## Problem details
Return only those lines of the listing in which "neringabickmore" appears.
========================================
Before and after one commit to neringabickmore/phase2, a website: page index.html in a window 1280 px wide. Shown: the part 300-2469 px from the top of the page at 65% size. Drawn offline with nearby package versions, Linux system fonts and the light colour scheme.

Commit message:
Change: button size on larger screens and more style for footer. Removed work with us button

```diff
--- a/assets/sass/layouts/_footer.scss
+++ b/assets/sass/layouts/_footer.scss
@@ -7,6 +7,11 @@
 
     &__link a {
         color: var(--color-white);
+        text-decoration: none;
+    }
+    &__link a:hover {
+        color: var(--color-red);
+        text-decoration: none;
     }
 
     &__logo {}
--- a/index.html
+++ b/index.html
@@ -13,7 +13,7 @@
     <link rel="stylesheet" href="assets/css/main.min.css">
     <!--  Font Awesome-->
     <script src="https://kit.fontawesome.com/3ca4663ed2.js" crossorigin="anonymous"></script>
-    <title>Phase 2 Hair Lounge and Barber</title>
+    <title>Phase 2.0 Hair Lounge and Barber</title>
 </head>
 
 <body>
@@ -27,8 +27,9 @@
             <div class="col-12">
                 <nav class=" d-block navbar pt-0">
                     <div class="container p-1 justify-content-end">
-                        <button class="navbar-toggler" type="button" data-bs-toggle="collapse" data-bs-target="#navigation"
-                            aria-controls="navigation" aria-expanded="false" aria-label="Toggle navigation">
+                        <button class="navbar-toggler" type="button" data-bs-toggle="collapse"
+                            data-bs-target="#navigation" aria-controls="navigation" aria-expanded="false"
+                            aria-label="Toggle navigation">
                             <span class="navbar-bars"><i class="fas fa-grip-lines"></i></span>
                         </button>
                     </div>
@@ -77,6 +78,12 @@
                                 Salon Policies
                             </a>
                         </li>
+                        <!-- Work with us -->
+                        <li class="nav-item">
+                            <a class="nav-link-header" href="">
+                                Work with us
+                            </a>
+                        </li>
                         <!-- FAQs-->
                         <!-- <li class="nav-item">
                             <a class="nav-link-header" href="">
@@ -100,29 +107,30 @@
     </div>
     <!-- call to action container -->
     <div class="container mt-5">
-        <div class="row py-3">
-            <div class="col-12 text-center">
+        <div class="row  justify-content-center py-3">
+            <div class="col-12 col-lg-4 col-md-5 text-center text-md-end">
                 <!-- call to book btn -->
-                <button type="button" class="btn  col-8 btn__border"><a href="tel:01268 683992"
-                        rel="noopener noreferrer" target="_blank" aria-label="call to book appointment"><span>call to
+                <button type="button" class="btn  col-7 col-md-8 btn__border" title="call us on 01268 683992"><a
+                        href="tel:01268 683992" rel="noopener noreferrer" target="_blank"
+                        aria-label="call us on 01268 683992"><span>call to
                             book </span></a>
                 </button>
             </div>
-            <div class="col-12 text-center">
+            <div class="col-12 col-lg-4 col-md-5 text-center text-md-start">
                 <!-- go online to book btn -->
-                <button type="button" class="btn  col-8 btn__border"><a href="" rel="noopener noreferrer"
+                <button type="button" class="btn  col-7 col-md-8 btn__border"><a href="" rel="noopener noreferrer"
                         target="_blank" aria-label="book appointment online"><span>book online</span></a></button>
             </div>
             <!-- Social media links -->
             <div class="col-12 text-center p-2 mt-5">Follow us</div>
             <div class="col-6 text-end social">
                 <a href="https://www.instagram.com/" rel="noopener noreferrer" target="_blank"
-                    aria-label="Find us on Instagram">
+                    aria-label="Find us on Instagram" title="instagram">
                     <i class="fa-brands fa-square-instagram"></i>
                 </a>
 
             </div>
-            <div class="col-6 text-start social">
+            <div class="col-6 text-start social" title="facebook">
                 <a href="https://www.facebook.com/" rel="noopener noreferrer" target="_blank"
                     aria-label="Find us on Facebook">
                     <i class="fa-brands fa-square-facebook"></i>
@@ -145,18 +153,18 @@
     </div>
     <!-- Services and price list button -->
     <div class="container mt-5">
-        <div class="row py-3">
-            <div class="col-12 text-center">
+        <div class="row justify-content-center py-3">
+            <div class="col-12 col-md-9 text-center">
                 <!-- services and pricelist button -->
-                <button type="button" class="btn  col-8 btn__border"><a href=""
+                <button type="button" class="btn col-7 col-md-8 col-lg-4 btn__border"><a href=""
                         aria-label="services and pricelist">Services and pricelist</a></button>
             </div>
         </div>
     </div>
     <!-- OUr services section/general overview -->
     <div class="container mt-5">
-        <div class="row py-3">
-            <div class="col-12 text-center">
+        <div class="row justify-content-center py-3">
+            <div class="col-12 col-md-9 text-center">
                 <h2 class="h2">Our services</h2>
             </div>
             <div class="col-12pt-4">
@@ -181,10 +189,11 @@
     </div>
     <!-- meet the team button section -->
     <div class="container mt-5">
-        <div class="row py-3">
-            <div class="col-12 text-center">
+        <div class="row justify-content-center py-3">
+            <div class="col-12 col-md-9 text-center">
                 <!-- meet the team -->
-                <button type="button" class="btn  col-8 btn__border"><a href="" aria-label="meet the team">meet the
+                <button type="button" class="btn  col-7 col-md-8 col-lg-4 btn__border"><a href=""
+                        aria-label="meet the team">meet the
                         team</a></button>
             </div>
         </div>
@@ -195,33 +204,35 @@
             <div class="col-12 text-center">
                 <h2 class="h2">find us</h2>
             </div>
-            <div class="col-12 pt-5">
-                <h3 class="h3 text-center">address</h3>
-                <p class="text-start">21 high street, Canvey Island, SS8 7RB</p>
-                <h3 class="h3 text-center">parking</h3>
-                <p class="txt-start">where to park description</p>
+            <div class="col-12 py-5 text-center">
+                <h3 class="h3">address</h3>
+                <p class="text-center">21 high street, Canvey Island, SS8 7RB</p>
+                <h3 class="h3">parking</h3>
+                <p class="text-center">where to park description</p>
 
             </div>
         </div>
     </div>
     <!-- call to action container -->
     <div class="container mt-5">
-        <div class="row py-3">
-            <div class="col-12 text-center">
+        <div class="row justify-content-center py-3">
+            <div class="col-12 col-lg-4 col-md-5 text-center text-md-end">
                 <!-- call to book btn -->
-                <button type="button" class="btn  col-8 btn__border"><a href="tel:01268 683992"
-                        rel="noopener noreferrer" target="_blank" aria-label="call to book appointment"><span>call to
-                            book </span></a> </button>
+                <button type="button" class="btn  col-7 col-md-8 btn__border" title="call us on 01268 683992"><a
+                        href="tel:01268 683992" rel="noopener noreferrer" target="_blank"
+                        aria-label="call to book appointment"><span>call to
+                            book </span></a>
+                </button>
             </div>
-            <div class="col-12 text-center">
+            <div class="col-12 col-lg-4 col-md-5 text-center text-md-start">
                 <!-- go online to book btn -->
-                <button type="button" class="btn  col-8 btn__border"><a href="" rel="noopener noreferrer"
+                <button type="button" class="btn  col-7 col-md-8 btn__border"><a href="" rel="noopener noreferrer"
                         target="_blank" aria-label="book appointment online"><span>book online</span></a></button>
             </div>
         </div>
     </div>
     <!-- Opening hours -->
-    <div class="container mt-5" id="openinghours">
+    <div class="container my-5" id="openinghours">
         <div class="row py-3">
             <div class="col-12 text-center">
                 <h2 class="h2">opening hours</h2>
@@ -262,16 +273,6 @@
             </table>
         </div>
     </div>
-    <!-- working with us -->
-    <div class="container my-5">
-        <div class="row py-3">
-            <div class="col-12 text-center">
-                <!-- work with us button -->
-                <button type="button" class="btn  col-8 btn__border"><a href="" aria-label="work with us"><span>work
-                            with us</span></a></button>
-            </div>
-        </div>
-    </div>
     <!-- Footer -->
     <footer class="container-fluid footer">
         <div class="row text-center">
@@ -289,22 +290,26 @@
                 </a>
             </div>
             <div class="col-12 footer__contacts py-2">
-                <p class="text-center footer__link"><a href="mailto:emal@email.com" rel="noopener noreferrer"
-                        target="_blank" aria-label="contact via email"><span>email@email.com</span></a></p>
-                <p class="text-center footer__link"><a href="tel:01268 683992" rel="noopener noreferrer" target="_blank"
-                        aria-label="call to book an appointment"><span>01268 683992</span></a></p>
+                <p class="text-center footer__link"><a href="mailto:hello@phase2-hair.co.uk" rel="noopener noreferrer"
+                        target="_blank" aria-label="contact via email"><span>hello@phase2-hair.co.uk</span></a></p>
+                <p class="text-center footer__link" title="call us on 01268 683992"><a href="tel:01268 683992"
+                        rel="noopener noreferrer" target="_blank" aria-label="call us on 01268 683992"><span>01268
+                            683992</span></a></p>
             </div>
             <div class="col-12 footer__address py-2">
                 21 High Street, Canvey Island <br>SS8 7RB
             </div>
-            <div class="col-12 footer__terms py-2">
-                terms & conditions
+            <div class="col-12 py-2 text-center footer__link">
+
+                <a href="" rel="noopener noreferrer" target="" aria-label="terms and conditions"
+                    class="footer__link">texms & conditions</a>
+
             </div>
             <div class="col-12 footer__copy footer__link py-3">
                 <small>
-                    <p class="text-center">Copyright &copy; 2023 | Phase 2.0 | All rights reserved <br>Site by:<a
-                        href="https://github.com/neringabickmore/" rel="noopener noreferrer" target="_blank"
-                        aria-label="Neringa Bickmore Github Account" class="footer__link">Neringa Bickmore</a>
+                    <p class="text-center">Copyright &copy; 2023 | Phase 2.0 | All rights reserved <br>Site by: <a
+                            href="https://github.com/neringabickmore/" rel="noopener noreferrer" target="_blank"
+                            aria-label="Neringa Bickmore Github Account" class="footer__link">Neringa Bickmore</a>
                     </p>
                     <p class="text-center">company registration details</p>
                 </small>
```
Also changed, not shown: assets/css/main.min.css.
========================================
## Final answer
Before and after one commit to neringabickmore/phase2, a website: page index.html in a window 1280 px wide. Shown: the part 300-2469 px from the top of the page at 65% size. Drawn offline with nearby package versions, Linux system fonts and the light colour scheme.
-                        href="https://github.com/neringabickmore/" rel="noopener noreferrer" target="_blank"
+                            href="https://github.com/neringabickmore/" rel="noopener noreferrer" target="_blank"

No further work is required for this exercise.